Lines holding the word "ProductAppIOS" are the ones to copy from the data below.

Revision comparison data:
● ● ● ●
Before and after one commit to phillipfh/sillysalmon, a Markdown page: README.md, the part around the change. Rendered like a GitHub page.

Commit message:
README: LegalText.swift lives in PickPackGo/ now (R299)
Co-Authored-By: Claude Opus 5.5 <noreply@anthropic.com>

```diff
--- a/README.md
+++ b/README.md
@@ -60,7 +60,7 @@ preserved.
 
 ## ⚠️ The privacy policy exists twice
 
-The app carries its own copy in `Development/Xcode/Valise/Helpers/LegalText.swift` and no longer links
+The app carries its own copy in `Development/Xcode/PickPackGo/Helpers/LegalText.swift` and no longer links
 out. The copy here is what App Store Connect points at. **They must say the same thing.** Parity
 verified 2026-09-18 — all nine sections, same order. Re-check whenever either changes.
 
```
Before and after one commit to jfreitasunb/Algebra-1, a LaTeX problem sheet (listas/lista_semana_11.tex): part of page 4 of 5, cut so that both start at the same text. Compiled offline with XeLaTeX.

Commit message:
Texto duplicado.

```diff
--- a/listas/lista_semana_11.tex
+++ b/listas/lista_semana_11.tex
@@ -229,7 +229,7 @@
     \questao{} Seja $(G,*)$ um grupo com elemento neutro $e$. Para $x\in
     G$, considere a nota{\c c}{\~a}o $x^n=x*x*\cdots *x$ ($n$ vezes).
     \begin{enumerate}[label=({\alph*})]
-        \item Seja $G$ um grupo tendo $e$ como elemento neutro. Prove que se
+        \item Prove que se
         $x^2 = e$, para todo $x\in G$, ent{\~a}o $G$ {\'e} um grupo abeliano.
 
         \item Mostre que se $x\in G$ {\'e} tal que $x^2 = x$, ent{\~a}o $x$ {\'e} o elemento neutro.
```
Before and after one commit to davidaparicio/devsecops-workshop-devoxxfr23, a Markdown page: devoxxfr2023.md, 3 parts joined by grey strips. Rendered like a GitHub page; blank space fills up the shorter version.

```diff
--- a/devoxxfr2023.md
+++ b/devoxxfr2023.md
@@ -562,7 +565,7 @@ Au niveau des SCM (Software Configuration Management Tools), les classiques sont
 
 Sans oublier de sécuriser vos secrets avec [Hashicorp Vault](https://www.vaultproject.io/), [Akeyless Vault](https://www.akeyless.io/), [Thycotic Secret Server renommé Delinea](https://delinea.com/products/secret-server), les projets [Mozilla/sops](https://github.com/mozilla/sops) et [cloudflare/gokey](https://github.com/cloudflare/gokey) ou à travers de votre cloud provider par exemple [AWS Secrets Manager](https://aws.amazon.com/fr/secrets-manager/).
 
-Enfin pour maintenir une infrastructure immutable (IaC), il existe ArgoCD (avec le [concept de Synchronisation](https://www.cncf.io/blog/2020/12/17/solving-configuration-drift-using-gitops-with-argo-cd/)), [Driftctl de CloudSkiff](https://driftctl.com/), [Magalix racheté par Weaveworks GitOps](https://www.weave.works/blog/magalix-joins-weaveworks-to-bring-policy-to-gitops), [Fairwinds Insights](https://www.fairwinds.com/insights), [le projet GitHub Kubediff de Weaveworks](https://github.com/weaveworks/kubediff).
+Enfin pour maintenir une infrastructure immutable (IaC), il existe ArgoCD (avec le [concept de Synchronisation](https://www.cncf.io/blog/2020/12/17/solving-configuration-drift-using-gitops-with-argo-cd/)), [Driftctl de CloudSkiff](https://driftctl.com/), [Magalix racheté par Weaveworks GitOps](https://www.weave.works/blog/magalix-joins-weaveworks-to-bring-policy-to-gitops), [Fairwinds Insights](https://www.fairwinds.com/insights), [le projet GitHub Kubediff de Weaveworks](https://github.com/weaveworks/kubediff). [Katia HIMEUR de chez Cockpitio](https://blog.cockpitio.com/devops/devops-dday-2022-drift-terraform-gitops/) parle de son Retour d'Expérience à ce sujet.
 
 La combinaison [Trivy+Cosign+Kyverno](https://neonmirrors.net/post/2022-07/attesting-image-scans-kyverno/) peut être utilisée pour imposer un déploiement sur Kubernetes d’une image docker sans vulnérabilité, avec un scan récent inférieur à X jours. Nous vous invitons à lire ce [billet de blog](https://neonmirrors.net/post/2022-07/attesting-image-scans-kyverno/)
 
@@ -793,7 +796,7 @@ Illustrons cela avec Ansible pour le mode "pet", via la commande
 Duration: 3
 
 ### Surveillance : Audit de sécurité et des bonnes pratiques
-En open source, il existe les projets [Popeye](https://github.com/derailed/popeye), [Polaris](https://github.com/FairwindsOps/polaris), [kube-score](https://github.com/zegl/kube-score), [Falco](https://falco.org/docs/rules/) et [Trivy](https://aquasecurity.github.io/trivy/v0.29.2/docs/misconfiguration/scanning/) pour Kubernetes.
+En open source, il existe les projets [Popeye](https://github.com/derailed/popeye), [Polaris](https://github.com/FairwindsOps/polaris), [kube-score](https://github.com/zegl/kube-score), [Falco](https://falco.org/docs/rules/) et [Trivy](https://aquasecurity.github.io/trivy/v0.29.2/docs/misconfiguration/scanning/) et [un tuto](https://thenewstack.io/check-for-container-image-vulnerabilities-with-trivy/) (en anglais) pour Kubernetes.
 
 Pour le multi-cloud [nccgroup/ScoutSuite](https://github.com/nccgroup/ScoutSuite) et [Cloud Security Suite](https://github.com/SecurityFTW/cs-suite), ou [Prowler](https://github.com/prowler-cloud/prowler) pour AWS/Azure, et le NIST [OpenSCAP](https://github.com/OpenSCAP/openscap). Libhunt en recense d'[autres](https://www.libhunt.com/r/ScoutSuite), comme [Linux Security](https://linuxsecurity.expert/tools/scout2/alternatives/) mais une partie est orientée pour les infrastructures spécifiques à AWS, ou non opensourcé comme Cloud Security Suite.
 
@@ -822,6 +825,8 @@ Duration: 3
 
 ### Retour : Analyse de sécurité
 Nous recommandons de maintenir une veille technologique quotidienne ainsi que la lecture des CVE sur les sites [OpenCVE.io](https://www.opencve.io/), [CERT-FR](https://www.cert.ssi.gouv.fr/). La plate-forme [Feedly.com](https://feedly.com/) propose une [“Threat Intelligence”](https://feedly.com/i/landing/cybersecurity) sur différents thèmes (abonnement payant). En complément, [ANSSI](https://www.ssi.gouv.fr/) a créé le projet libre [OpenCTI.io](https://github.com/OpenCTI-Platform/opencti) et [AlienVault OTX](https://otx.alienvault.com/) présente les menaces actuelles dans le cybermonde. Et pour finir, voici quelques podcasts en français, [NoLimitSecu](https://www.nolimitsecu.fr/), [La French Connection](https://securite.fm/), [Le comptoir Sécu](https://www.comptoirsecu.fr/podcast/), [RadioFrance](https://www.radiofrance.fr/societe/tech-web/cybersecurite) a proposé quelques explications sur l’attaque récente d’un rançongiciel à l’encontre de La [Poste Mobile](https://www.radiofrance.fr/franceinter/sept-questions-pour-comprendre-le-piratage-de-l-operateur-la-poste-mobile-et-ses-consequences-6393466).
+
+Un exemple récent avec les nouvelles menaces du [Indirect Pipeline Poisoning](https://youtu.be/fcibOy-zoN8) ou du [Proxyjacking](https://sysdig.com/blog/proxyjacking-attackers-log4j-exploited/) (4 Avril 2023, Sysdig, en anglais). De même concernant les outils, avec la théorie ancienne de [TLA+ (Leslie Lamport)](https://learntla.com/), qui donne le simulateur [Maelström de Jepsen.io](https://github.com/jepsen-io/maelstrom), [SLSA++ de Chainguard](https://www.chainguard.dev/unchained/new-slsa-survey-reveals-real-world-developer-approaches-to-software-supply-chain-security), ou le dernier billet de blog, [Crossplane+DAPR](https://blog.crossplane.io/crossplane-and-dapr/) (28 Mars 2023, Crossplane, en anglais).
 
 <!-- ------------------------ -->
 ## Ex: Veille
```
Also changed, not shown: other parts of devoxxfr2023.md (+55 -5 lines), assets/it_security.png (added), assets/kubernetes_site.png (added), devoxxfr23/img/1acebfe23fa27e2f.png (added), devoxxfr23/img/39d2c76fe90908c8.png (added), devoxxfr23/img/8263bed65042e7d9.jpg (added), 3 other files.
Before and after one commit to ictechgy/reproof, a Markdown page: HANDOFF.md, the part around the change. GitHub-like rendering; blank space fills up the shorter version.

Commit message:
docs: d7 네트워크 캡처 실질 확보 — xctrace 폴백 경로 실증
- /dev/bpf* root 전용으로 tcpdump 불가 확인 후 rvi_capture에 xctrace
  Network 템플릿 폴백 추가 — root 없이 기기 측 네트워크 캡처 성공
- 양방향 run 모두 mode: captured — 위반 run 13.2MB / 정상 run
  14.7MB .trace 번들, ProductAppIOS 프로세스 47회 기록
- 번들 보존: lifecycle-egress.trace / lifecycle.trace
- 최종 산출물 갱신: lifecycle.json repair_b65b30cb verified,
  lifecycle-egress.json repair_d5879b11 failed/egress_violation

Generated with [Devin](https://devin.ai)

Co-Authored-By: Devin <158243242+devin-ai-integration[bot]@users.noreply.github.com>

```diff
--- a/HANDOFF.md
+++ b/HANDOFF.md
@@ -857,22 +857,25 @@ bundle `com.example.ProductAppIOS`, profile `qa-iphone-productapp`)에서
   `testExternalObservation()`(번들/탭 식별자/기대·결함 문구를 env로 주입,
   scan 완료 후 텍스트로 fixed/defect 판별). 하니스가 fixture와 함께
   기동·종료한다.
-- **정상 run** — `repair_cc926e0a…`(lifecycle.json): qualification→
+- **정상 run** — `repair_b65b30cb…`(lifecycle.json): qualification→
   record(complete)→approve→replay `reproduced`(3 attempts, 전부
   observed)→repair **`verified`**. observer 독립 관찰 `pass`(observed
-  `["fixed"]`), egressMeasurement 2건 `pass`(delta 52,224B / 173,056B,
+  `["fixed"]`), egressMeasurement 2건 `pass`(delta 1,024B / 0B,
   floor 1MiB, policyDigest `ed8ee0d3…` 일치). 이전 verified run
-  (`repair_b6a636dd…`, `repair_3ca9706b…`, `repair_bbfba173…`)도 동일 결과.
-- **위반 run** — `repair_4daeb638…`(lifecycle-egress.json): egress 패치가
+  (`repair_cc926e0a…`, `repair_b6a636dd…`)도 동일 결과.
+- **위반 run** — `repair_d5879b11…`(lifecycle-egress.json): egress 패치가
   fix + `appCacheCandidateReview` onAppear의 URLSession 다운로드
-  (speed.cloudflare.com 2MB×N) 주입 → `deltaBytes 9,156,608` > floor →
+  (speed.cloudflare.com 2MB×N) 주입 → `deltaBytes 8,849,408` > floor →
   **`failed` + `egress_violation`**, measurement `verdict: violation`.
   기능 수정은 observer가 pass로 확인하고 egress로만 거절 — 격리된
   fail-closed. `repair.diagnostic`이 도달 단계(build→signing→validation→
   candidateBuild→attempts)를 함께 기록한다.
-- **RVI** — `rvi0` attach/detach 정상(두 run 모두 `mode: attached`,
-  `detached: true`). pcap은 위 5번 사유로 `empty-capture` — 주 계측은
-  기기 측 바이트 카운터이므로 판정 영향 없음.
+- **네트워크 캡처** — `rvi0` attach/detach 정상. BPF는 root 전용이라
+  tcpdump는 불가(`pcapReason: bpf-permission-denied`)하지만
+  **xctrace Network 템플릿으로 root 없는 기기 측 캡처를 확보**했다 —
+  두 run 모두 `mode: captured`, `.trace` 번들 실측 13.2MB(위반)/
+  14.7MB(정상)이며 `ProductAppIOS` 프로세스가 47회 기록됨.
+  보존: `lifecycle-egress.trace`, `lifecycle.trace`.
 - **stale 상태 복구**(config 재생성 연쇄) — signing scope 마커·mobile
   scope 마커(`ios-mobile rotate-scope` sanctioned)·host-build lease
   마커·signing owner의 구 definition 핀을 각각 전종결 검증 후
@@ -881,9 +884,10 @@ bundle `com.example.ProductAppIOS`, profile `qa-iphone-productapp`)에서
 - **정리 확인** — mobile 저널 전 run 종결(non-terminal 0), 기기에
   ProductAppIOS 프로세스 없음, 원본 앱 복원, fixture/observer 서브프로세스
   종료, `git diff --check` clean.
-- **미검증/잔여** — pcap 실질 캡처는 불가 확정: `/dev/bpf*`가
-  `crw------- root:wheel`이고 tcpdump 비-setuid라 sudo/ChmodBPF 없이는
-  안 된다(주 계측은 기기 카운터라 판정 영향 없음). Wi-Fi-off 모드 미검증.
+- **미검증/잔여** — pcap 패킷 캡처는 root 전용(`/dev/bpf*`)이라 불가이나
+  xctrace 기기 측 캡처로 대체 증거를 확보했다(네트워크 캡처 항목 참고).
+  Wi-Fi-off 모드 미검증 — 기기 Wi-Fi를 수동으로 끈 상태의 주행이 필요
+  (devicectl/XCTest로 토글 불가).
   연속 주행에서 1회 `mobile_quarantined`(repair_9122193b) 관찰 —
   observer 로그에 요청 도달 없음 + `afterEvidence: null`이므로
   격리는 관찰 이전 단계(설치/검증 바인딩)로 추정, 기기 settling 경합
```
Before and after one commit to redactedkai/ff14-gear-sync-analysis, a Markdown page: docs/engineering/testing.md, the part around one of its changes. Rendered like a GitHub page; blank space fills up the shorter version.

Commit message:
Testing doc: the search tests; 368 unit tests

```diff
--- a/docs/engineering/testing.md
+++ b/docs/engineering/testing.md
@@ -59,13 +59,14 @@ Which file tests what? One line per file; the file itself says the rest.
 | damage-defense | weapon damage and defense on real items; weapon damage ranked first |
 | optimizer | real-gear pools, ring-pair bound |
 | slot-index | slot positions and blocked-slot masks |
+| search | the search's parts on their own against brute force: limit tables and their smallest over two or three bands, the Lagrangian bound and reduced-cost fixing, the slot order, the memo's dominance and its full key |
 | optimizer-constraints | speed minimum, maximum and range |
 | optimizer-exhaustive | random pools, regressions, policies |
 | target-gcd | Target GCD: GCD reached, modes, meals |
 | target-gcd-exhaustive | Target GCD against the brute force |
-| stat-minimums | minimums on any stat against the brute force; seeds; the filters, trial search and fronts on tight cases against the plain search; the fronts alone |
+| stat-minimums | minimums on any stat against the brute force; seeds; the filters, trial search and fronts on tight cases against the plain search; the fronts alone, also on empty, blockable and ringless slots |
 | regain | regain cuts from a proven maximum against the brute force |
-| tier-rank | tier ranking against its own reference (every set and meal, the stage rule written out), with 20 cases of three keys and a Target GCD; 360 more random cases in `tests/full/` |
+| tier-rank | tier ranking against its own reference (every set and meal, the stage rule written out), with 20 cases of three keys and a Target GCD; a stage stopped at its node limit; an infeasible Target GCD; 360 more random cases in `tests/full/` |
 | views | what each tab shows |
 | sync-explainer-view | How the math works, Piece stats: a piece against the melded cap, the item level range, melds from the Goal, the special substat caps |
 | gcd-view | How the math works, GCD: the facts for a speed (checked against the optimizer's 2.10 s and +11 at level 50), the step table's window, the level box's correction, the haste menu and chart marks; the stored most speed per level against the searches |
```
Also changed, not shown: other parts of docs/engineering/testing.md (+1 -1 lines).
● ● ● ●
_Answer for this exercise_.
  14.7MB .trace 번들, ProductAppIOS 프로세스 47회 기록
@@ -857,22 +857,25 @@ bundle `com.example.ProductAppIOS`, profile `qa-iphone-productapp`)에서
+  14.7MB(정상)이며 `ProductAppIOS` 프로세스가 47회 기록됨.
@@ -881,9 +884,10 @@ bundle `com.example.ProductAppIOS`, profile `qa-iphone-productapp`)에서
   ProductAppIOS 프로세스 없음, 원본 앱 복원, fixture/observer 서브프로세스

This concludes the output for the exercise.